Another issue is the type of music stand used. Many ensembles have invested in a set of “orchestral” stands, with a shelf underneath the main desk for string players’ rosin, wind players’ reeds, etc. For trombonists, that shelf occupies valuable slide space; its presence interferes with the ability to watch the music and the conductor. Last year, the SSO played a side-by-side concert with our associated youth orchestra, and every stand and chair in the building, however old or ugly, was needed on-stage. The crew gave the “good” equipment to the professional musicians, but in the trombone section, we immediately took our stands and swapped them with the “cheap” student stands to avoid the shelf.

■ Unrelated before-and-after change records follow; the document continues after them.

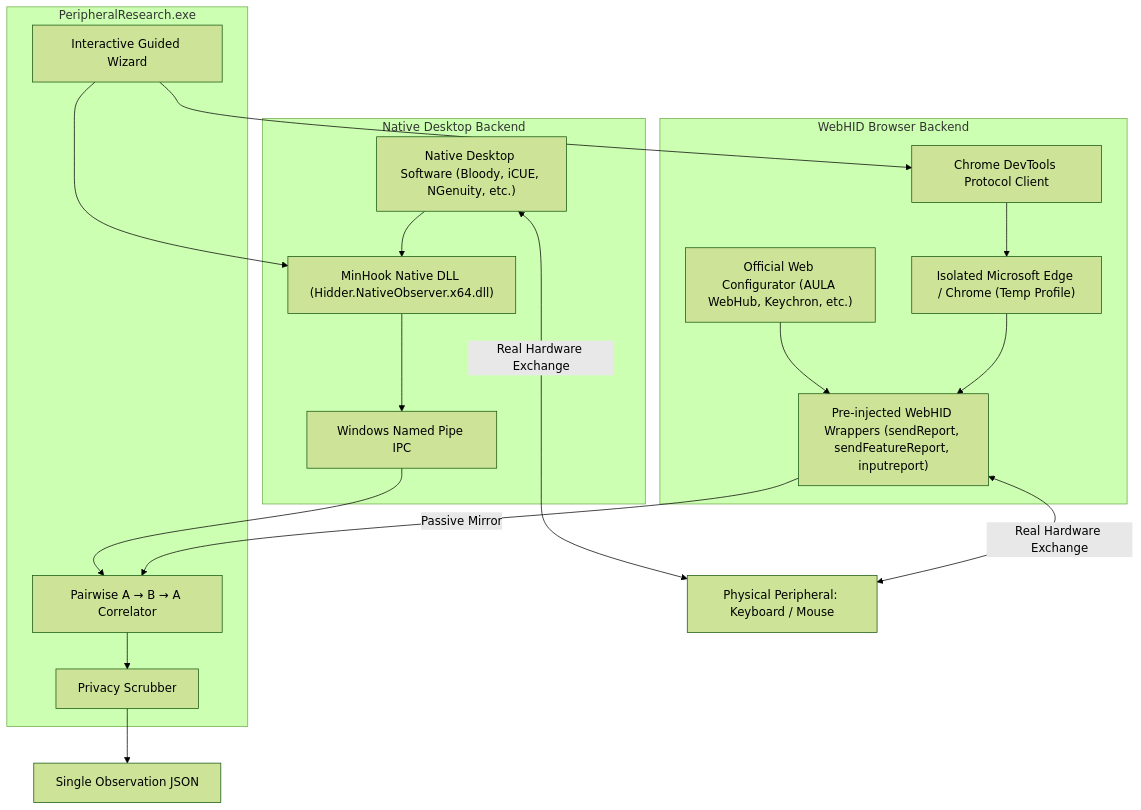
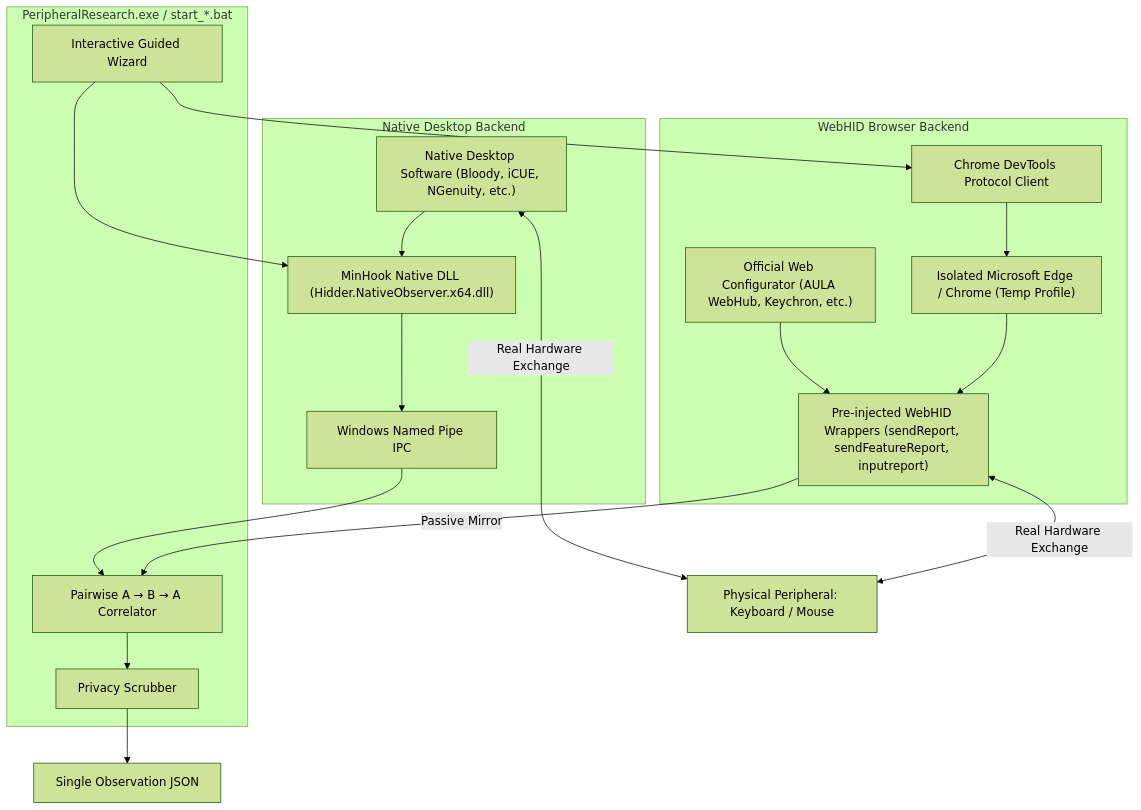
One commit to Phnem/Hidder changed the diagram in README.md. Above: the diagram before and after it, drawn with Mermaid (forest theme). The commit also changed other lines of this file and 3 other files, not shown here.

Commit message:
feat(launcher): add start_ru.bat and start_en.bat for running from source, update README security/download header

````diff
--- a/README.md
+++ b/README.md
@@ -42,39 +54,39 @@
 ```mermaid
 graph TD
-    subgraph Hidder ["PeripheralResearch.exe"]
+    subgraph Hidder ["PeripheralResearch.exe / start_*.bat"]
         Wizard[Interactive Guided Wizard]
         Correlator[Pairwise A → B → A Correlator]
         Privacy[Privacy Scrubber]
     end
 
     subgraph WebHID_Mode ["WebHID Browser Backend"]
         CDP[Chrome DevTools Protocol Client]
         Browser["Isolated Microsoft Edge / Chrome (Temp Profile)"]
         JSHooks["Pre-injected WebHID Wrappers (sendReport, sendFeatureReport, inputreport)"]
         WebVendor["Official Web Configurator (AULA WebHub, Keychron, etc.)"]
     end
 
     subgraph Native_Mode ["Native Desktop Backend"]
         MinHook["MinHook Native DLL (Hidder.NativeObserver.x64.dll)"]
         DesktopVendor["Native Desktop Software (Bloody, iCUE, NGenuity, etc.)"]
         NamedPipe["Windows Named Pipe IPC"]
     end
 
     Device[Physical Peripheral: Keyboard / Mouse]
 
     Wizard --> CDP
     CDP --> Browser
     Browser --> JSHooks
     WebVendor --> JSHooks
     JSHooks -->|Passive Mirror| Correlator
     JSHooks <-->|Real Hardware Exchange| Device
 
     Wizard --> MinHook
     DesktopVendor --> MinHook
     MinHook --> NamedPipe
     NamedPipe --> Correlator
     DesktopVendor <-->|Real Hardware Exchange| Device
 
     Correlator --> Privacy
     Privacy --> JSON[Single Observation JSON]
 ```
````
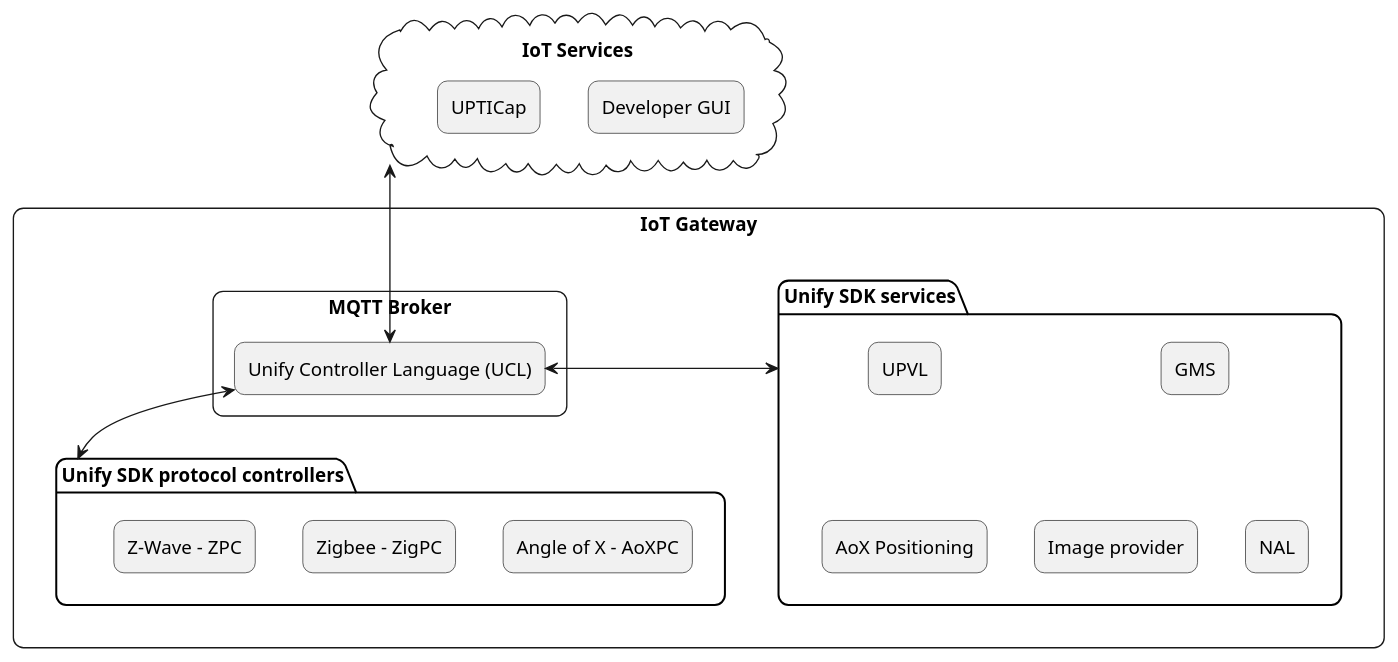
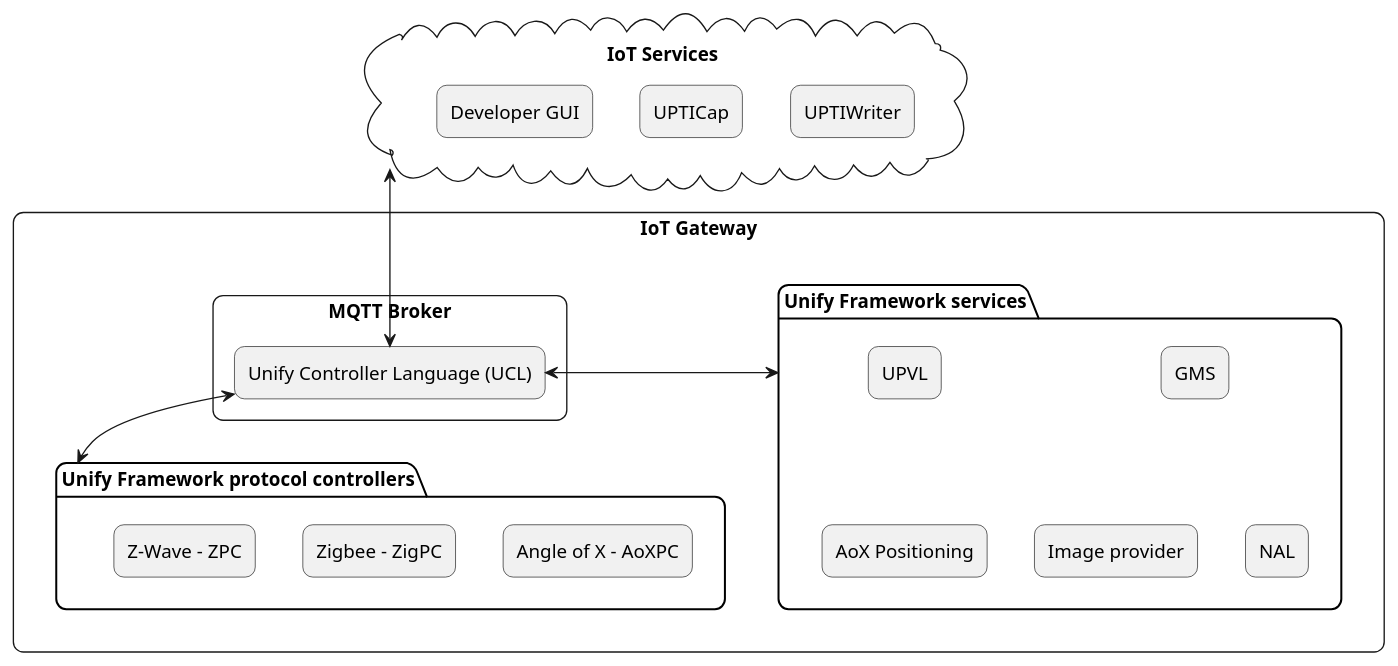
One commit to SiliconLabs/UnifySDK changed the diagram in doc/assets/img/SDKOverview.puml. Above: the diagram before and after it, drawn with PlantUML. The commit also changed 13798 other files, not shown here.

```diff
--- a/doc/assets/img/SDKOverview.puml
+++ b/doc/assets/img/SDKOverview.puml
@@ -1,50 +1,54 @@
 @startuml SDKOverview
 
 skinparam roundCorner 15
 
 top to bottom direction
 
 cloud "IoT Services" as IOTService {
-    rectangle "Developer GUI"
-    rectangle "UPTICap"
+    rectangle "Developer GUI" as DEVGUI
+    rectangle "UPTICap" as UPTICAP
+    rectangle "UPTIWriter" as UPTIWRITER
+
+    DEVGUI -[hidden]r->UPTICAP
+    UPTICAP -[hidden]r->UPTIWRITER 
 }
 
 rectangle "IoT Gateway" {
 
-    package "Unify SDK services" as services {
+    package "Unify Framework services" as services {
         rectangle "NAL" as NAL
         rectangle "UPVL" as UPVL
         rectangle "Image provider" as IMP
         rectangle "GMS" as GMS
         rectangle "AoX Positioning" as positioning
     }
 
     rectangle "MQTT Broker" as Broker {
         rectangle "Unify Controller Language (UCL)" as ABLayer
     }
 
     ABLayer <-> services
 
     GMS -[hidden]r-> IMP
     IMP -[hidden]r-> NAL
     NAL -[hidden]d-> GMS
     UPVL -[hidden]d-> positioning
 
-    package "Unify SDK protocol controllers" as PCS {
+    package "Unify Framework protocol controllers" as PCS {
         rectangle "Z-Wave - ZPC" as ZPC
         rectangle "Zigbee - ZigPC" as ZIGPC
         rectangle "Angle of X - AoXPC" as AOX
     }
 }
 
 ZPC -[hidden]r-> ZIGPC
 ZIGPC -[hidden]r-> AOX
 
 ' Relation between Protocol controllers and MQTT abstration layer
 ABLayer <-d-> PCS
 
 ' IoT Services relation to the rest
 IOTService <-d-> ABLayer
 
 
 @enduml
```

The Chicago Symphony uses a modified music stand for the trombone section that not only omits the shelf but offsets the post from the main desk, giving even more room for the slide. Such a thing is not strictly necessary to play, of course, but it certainly makes life much easier. Is it worth the investment? Three trombone-friendly offset stands from Manhasset cost a total of $182.67. Compared with $255 for a single cello chair from Wenger, it seems like orchestras that can afford one could afford the other.
I don’t think the largest issue here is funding. Financial resources are always tight, of course, but a $60 stand is a negligible investment for a one-time purchase. I expect that most people managing equipment for orchestras are simply unaware that trombonists don’t prefer the same kind of stand that the rest of the orchestra does. And why should we expect them to know? Most often, these people are not trombonists, and they’re busy with innumerable pressures trying to keep a complex organization running. While of course we don’t want to be the squeaky wheel, it can’t hurt to be more communicative about the things that would make our jobs easier.